Camille Henrot


  • High reliefs
  • High reliefs
  • High reliefs

High reliefs

Plaster and sandstone mouldings of plastic bags collected in Saquara , Cairo, Egypt
View of the exhibition "In order not to die twice"  at Centre d’art Le Lait, Castres
© Camille Henrot. Photo Marc Domage
Courtesy the artist and kamel mennour, Paris

This project brings together two sovereigns of time: geology – the result of a huge length of time -- and the short-lived moments in which a plastic bag takes a given shape before time sweeps it into another. It is literally anachronistic by design. Spatially, the pieces combine two scales: the smallest detail and geological erosion. The project is both anecdotal and historical: the slightest anecdotal object becomes historical with time. Time transforms objects and gives value to the most common objects, but they are doomed to disappear in the long run. This work is connected to Egyptian art; high-relief art appeared before low-relief art. Just like Egyptian art was about surviving through time and extending life in a static eternity, the plastic bag is doomed to survive in a momentary shape.

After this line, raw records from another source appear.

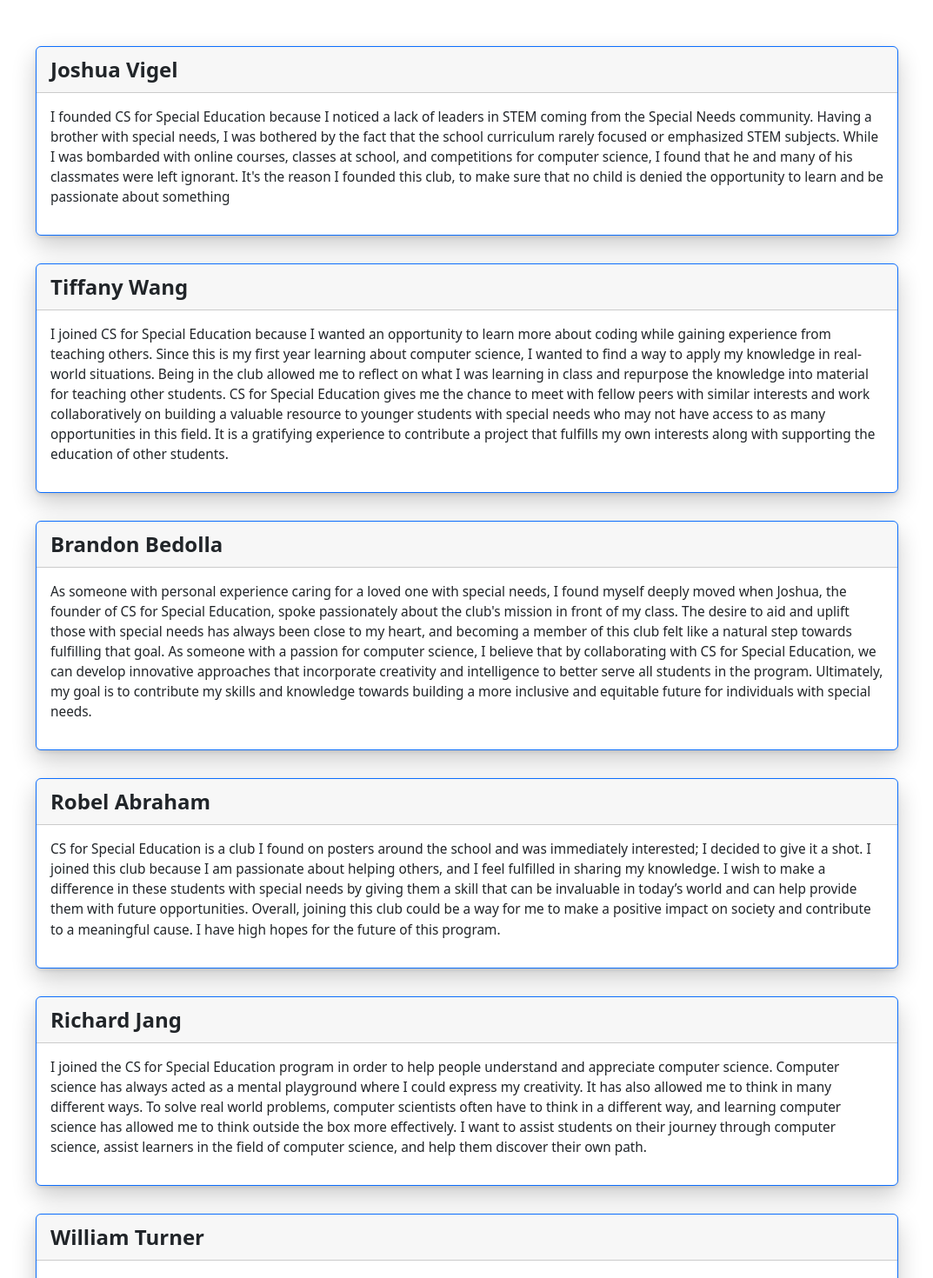
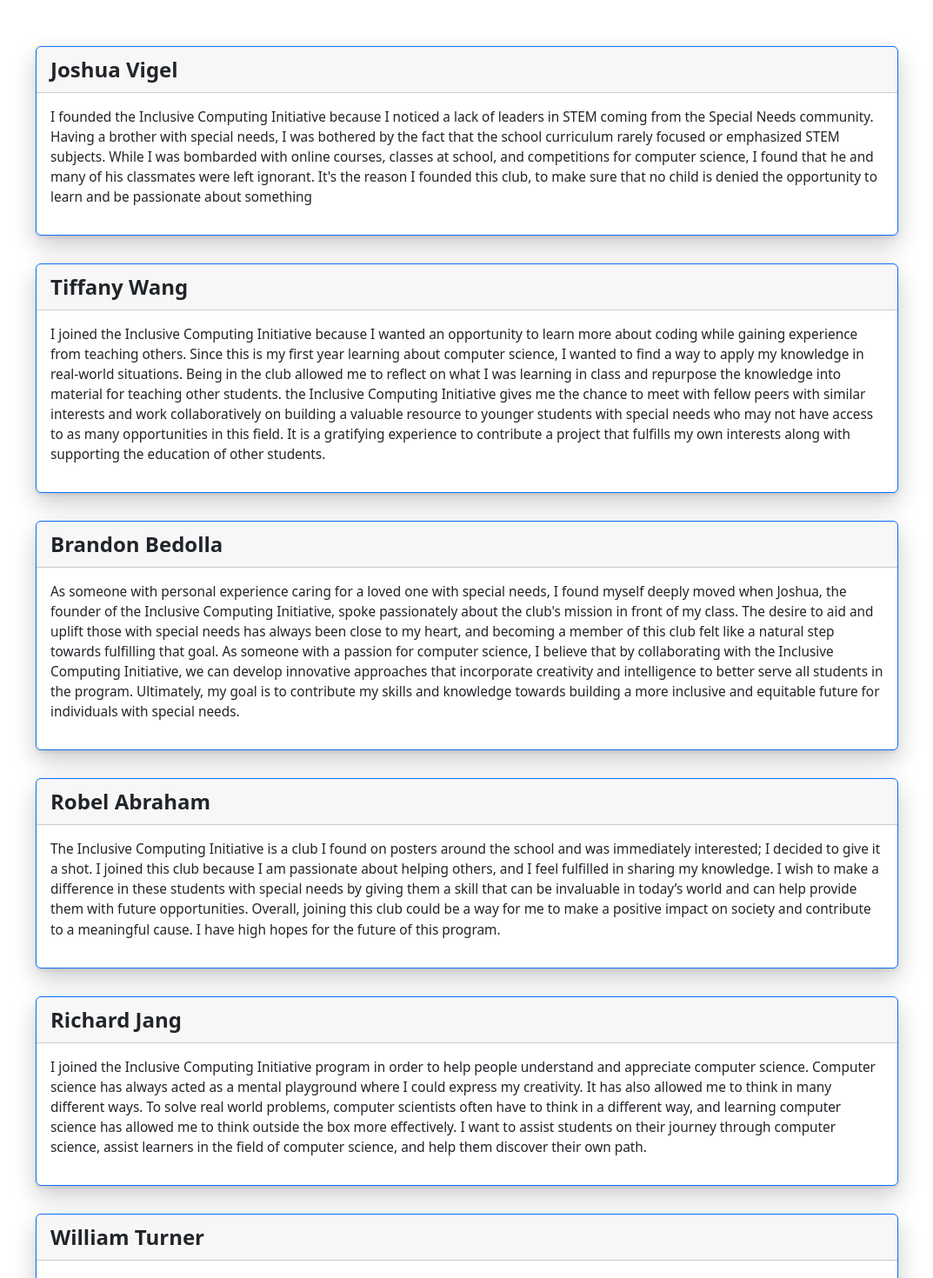
Before and after one commit to Inclusive-Computing-Initiative/Inclusive-Computing-Initiative, a React (Create React App) app: page /#/about in a window 1280 px wide. Shown: the part 340-1810 px from the top of the page at 87% size, without its empty margins (103-1176 px from the left). Built offline with nearby package versions, Linux system fonts and the light colour scheme.

Commit message:
changed names

```diff
--- a/src/components/AboutPage.js
+++ b/src/components/AboutPage.js
@@ -8,7 +8,7 @@ const AboutPage = () => {
     {
         name: "Joshua Vigel",
         picture: null,
-        text: "I founded CS for Special Education because I noticed a lack of leaders in STEM coming from the Special Needs community. Having a brother with special needs, I was bothered by the fact that the school curriculum rarely focused or emphasized STEM subjects. While I was bombarded with online courses, classes at school, and competitions for computer science, I found that he and many of his classmates were left ignorant. It's the reason I founded this club, to make sure that no child is denied the opportunity to learn and be passionate about something"
+        text: "I founded the Inclusive Computing Initiative because I noticed a lack of leaders in STEM coming from the Special Needs community. Having a brother with special needs, I was bothered by the fact that the school curriculum rarely focused or emphasized STEM subjects. While I was bombarded with online courses, classes at school, and competitions for computer science, I found that he and many of his classmates were left ignorant. It's the reason I founded this club, to make sure that no child is denied the opportunity to learn and be passionate about something"
     },
 
     // {
@@ -19,37 +19,37 @@ const AboutPage = () => {
     {
         name: "Tiffany Wang",
         picture: null,
-        text: "I joined CS for Special Education because I wanted an opportunity to learn more about coding while gaining experience from teaching others. Since this is my first year learning about computer science, I wanted to find a way to apply my knowledge in real-world situations. Being in the club allowed me to reflect on what I was learning in class and repurpose the knowledge into material for teaching other students. CS for Special Education gives me the chance to meet with fellow peers with similar interests and work collaboratively on building a valuable resource to younger students with special needs who may not have access to as many opportunities in this field. It is a gratifying experience to contribute a project that fulfills my own interests along with supporting the education of other students. ",
+        text: "I joined the Inclusive Computing Initiative because I wanted an opportunity to learn more about coding while gaining experience from teaching others. Since this is my first year learning about computer science, I wanted to find a way to apply my knowledge in real-world situations. Being in the club allowed me to reflect on what I was learning in class and repurpose the knowledge into material for teaching other students. the Inclusive Computing Initiative gives me the chance to meet with fellow peers with similar interests and work collaboratively on building a valuable resource to younger students with special needs who may not have access to as many opportunities in this field. It is a gratifying experience to contribute a project that fulfills my own interests along with supporting the education of other students. ",
     },
 
     {
         name: "Brandon Bedolla",
         // picture: Brandon,
-        text: "As someone with personal experience caring for a loved one with special needs, I found myself deeply moved when Joshua, the founder of CS for Special Education, spoke passionately about the club's mission in front of my class. The desire to aid and uplift those with special needs has always been close to my heart, and becoming a member of this club felt like a natural step towards fulfilling that goal. As someone with a passion for computer science, I believe that by collaborating with CS for Special Education, we can develop innovative approaches that incorporate creativity and intelligence to better serve all students in the program. Ultimately, my goal is to contribute my skills and knowledge towards building a more inclusive and equitable future for individuals with special needs."
+        text: "As someone with personal experience caring for a loved one with special needs, I found myself deeply moved when Joshua, the founder of the Inclusive Computing Initiative, spoke passionately about the club's mission in front of my class. The desire to aid and uplift those with special needs has always been close to my heart, and becoming a member of this club felt like a natural step towards fulfilling that goal. As someone with a passion for computer science, I believe that by collaborating with the Inclusive Computing Initiative, we can develop innovative approaches that incorporate creativity and intelligence to better serve all students in the program. Ultimately, my goal is to contribute my skills and knowledge towards building a more inclusive and equitable future for individuals with special needs."
     },
 
     {
         name: "Robel Abraham",
-        text: "CS for Special Education is a club I found on posters around the school and was immediately interested; I decided to give it a shot. I joined this club because I am passionate about helping others, and I feel fulfilled in sharing my knowledge. I wish to make a difference in these students with special needs by giving them a skill that can be invaluable in today’s world and can help provide them with future opportunities. Overall, joining this club could be a way for me to make a positive impact on society and contribute to a meaningful cause. I have high hopes for the future of this program.",
+        text: "The Inclusive Computing Initiative is a club I found on posters around the school and was immediately interested; I decided to give it a shot. I joined this club because I am passionate about helping others, and I feel fulfilled in sharing my knowledge. I wish to make a difference in these students with special needs by giving them a skill that can be invaluable in today’s world and can help provide them with future opportunities. Overall, joining this club could be a way for me to make a positive impact on society and contribute to a meaningful cause. I have high hopes for the future of this program.",
     },
 
     {
         name: "Richard Jang",
         picture: null,
-        text: "I joined the CS for Special Education program in order to help people understand and appreciate computer science. Computer science has always acted as a mental playground where I could express my creativity. It has also allowed me to think in many different ways. To solve real world problems, computer scientists often have to think in a different way, and learning computer science has allowed me to think outside the box more effectively. I want to assist students on their journey through computer science, assist learners in the field of computer science, and help them discover their own path.",
+        text: "I joined the Inclusive Computing Initiative program in order to help people understand and appreciate computer science. Computer science has always acted as a mental playground where I could express my creativity. It has also allowed me to think in many different ways. To solve real world problems, computer scientists often have to think in a different way, and learning computer science has allowed me to think outside the box more effectively. I want to assist students on their journey through computer science, assist learners in the field of computer science, and help them discover their own path.",
     },
 
     {
         name: "William Turner",
         picture: null,
-        text: "I became a member of CS for special education after noticing a poster in the hall for it. Seeing the poster made me think about how Ive had the priviledge of having access to tons of computer science resources to learn from and I realized that I wanted to make that same journey accessable to everyone. I decided I would join CS for special education so that I could further the CS community and make resources that anybody could learn from regardless of learning disabilities. Another great reason I saw to joining this club is to allow myself to polish up on my own skills, understand everything fully, and fill cracks in my knowledge.",
+        text: "I became a member of the Inclusive Computing Initiative after noticing a poster in the hall for it. Seeing the poster made me think about how Ive had the priviledge of having access to tons of computer science resources to learn from and I realized that I wanted to make that same journey accessable to everyone. I decided I would join the Inclusive Computing Initiative so that I could further the CS community and make resources that anybody could learn from regardless of learning disabilities. Another great reason I saw to joining this club is to allow myself to polish up on my own skills, understand everything fully, and fill cracks in my knowledge.",
     },
 
 
 
     {
         name: "Jayadeep Velugapadi",
-        text: "With over three years of experience in computer science, I am passionate about teaching the subject to individuals with special educational needs. Unfortunately, many learners with disabilities do not have access to computer science education, which puts them at a disadvantage in today's technology-driven world. I am motivated to bridge this gap and make computer science education more accessible to these learners, so that they can develop valuable skills that will help them succeed. By joining CS for Special Education, I hope to use my knowledge and expertise to empower students and make a positive impact in their lives        ",
+        text: "With over three years of experience in computer science, I am passionate about teaching the subject to individuals with special educational needs. Unfortunately, many learners with disabilities do not have access to computer science education, which puts them at a disadvantage in today's technology-driven world. I am motivated to bridge this gap and make computer science education more accessible to these learners, so that they can develop valuable skills that will help them succeed. By joining the Inclusive Computing Initiative, I hope to use my knowledge and expertise to empower students and make a positive impact in their lives        ",
     },
 
     {
--- a/src/components/HomePage.js
+++ b/src/components/HomePage.js
@@ -14,7 +14,7 @@ const HomePage = () => {
                             <div style={{position: 'absolute', backgroundColor: "transparent", top: "20vh", width: "30vw", left: "5vw",}}>
 
                             <div style={{backgroundColor: "transparent", fontSize: "2.3rem", fontWeight:"bold"}}>
-                                Computer Science for Special Education
+                                Inclusive Computing Initiative
                             </div>
 
 
```
Also changed, not shown: 1 other file (tests, documents, lock files or other folders).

G. Didi Huberman's organic interpretation of plasticity may elucidate the work further when he says plasticity “brings body and style together in the same question of time: survival and metamorphosis will eventually characterize the eternal return itself, shape calling to the shapeless”.

See also